Content starts
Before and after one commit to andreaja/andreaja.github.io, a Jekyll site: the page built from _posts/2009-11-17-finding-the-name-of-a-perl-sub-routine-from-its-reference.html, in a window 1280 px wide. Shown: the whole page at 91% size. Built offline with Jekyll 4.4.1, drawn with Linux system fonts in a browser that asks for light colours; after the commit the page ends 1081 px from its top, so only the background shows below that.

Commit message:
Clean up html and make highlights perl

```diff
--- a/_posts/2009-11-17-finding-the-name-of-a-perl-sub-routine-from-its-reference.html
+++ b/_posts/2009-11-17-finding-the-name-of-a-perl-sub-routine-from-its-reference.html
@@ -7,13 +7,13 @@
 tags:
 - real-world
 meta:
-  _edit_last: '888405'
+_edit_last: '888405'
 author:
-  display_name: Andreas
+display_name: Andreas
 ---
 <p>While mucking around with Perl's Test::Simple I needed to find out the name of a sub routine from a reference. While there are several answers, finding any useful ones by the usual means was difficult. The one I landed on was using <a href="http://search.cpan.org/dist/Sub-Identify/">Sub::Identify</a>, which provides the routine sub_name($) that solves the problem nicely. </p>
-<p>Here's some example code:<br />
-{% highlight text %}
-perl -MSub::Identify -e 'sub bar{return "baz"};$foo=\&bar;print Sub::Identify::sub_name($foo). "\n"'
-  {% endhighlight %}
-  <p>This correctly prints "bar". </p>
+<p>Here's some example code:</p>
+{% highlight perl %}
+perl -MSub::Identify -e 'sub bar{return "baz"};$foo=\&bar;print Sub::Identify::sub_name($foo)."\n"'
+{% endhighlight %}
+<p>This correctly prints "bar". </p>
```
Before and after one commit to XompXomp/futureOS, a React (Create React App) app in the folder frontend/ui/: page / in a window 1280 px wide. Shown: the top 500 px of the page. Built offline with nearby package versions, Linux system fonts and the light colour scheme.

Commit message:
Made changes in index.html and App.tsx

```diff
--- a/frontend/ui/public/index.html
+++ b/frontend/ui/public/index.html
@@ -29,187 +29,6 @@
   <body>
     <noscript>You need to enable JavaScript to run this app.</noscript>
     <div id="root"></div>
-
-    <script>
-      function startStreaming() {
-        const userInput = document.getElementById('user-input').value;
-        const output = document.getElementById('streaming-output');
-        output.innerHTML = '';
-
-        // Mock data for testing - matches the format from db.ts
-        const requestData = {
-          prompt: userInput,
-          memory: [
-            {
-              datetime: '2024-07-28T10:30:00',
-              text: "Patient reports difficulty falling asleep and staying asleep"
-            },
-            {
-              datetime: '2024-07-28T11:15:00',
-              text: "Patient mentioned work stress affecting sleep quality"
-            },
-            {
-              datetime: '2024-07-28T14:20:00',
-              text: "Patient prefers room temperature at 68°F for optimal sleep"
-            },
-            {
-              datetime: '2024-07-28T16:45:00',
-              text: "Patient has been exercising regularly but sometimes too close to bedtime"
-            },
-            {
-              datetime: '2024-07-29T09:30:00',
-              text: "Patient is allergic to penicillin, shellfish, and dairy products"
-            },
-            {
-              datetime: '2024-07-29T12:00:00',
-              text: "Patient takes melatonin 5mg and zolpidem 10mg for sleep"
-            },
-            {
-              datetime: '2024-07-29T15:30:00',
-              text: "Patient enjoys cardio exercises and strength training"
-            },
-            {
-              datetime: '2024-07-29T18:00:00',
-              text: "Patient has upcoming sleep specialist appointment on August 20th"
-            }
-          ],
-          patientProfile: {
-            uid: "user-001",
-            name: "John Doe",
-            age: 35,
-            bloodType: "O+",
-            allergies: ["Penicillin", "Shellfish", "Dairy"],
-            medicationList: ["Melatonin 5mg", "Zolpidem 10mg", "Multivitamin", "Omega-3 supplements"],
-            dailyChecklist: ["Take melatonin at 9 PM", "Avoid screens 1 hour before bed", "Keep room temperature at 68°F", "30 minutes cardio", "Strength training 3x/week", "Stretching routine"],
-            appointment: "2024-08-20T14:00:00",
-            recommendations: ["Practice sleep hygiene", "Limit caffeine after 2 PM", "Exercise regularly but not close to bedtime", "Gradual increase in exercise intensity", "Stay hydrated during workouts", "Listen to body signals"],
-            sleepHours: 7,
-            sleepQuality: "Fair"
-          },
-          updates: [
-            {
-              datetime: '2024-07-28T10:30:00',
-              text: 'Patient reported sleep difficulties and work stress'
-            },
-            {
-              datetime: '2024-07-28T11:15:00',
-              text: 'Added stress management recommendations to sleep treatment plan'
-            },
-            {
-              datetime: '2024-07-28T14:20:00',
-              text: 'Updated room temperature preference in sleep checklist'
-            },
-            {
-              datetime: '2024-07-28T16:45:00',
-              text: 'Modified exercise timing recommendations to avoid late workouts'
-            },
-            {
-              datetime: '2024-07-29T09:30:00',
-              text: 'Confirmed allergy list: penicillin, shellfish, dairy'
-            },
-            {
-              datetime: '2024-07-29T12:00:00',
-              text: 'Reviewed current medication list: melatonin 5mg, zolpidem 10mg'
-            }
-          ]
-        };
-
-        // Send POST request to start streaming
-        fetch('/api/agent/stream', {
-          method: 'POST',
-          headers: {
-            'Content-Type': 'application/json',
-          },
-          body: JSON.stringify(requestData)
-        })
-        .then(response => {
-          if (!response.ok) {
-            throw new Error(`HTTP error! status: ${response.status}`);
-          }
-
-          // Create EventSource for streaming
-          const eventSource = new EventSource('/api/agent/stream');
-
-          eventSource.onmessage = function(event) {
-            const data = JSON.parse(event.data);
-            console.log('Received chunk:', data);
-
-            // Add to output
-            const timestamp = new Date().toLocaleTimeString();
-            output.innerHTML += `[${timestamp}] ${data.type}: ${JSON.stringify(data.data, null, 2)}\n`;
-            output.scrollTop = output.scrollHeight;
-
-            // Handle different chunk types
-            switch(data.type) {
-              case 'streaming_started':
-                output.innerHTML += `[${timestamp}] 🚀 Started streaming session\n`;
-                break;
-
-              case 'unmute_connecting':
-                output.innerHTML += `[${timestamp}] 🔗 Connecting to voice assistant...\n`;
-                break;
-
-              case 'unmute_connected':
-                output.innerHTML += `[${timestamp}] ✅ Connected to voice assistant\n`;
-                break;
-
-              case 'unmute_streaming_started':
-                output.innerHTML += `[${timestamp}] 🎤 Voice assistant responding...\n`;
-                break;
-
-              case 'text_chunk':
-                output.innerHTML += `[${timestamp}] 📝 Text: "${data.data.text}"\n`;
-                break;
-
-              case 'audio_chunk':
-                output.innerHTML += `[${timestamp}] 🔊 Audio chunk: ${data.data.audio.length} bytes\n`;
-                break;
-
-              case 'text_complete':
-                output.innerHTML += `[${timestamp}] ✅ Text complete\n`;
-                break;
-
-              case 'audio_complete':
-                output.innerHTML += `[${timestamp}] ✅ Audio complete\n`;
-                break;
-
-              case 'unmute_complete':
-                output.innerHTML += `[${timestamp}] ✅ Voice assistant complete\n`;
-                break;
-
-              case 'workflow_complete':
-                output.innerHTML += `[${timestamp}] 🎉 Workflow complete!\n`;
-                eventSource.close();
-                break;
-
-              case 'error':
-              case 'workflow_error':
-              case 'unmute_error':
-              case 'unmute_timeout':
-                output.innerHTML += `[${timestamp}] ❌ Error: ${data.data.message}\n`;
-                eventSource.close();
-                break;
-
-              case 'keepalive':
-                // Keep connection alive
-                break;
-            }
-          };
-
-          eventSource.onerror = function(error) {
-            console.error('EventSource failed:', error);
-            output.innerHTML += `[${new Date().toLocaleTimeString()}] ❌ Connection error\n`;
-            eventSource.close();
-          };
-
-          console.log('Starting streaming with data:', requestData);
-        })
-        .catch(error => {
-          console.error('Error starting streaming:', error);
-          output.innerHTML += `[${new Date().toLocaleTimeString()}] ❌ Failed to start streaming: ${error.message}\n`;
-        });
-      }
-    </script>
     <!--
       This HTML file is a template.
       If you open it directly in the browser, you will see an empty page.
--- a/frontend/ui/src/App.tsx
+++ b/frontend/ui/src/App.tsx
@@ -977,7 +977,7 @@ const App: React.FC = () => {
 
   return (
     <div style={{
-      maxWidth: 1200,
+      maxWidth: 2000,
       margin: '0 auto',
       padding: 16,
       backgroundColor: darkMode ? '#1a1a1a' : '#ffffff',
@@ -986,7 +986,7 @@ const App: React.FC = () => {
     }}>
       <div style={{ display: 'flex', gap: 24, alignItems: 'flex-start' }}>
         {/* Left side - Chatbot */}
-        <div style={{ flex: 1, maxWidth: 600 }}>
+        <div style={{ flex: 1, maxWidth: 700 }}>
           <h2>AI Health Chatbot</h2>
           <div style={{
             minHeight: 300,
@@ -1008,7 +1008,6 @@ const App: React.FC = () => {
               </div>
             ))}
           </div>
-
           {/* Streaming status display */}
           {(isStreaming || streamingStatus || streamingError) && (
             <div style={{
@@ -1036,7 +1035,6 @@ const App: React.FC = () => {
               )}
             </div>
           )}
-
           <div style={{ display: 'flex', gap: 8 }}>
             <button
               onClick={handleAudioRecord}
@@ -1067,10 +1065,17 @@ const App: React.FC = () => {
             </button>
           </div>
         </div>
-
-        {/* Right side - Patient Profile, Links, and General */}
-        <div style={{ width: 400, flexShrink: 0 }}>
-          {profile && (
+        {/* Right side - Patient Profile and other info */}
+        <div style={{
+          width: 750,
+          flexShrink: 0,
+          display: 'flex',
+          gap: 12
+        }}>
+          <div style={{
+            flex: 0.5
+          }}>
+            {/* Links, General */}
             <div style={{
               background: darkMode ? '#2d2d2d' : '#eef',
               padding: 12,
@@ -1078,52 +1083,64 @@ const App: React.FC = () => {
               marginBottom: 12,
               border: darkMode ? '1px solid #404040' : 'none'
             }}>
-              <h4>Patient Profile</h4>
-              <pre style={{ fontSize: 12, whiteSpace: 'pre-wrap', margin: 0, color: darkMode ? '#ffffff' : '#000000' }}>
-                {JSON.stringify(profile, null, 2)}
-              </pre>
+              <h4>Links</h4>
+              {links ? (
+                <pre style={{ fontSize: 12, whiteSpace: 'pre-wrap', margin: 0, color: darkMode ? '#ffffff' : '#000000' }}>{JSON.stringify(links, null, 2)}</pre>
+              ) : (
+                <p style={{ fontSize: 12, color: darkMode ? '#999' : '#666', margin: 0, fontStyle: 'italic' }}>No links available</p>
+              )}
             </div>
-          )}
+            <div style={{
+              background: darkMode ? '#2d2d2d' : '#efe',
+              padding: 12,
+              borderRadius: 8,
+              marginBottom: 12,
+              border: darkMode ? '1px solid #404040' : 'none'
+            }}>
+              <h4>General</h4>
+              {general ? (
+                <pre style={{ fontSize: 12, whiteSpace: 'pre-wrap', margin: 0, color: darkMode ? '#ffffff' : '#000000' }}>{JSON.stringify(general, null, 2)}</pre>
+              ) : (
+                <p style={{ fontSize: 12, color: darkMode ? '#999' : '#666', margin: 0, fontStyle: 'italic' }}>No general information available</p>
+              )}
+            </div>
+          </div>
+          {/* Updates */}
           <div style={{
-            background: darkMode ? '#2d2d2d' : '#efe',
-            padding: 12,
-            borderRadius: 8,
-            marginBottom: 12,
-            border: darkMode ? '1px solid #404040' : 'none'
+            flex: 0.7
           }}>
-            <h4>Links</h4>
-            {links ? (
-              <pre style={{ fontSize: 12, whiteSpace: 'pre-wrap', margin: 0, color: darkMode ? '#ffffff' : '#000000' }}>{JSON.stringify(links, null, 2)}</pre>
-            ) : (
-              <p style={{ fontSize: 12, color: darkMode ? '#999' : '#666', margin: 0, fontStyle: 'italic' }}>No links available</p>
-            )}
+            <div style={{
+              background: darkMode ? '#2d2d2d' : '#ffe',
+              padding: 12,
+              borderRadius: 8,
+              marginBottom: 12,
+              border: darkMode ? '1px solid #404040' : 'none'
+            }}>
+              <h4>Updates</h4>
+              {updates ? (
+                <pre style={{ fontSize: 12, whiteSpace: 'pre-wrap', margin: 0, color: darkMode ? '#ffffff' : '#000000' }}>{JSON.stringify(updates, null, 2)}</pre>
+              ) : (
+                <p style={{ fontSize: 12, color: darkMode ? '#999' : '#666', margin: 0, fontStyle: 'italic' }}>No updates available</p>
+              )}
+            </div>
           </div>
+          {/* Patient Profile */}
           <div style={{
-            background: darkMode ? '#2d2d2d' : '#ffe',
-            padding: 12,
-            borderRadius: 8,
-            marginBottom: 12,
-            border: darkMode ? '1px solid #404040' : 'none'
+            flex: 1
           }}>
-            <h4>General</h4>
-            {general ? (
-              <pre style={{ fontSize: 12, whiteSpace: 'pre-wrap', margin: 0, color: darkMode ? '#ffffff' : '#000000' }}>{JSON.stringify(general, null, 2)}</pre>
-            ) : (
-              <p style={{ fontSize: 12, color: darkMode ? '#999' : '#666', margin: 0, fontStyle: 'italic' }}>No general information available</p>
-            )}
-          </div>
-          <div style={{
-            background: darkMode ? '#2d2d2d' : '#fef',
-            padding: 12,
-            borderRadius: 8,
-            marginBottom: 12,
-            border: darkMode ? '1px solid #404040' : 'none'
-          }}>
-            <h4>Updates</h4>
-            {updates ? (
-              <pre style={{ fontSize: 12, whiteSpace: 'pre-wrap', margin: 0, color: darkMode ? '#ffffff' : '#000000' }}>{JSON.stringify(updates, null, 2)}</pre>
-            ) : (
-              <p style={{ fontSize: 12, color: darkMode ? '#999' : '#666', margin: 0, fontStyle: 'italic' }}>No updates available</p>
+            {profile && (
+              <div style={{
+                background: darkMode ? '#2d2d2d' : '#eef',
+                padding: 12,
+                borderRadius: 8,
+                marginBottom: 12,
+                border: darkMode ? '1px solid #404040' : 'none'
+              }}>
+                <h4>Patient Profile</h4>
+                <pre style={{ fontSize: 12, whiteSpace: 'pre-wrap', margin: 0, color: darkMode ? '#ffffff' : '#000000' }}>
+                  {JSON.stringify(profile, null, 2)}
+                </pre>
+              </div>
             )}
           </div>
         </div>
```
Content ends
EXERCISE PROMPT
Report each line in the data above that holds the word "maxWidth" by copying it.

TASK OUTPUT
-      maxWidth: 1200,
+      maxWidth: 2000,
-        <div style={{ flex: 1, maxWidth: 600 }}>
+        <div style={{ flex: 1, maxWidth: 700 }}>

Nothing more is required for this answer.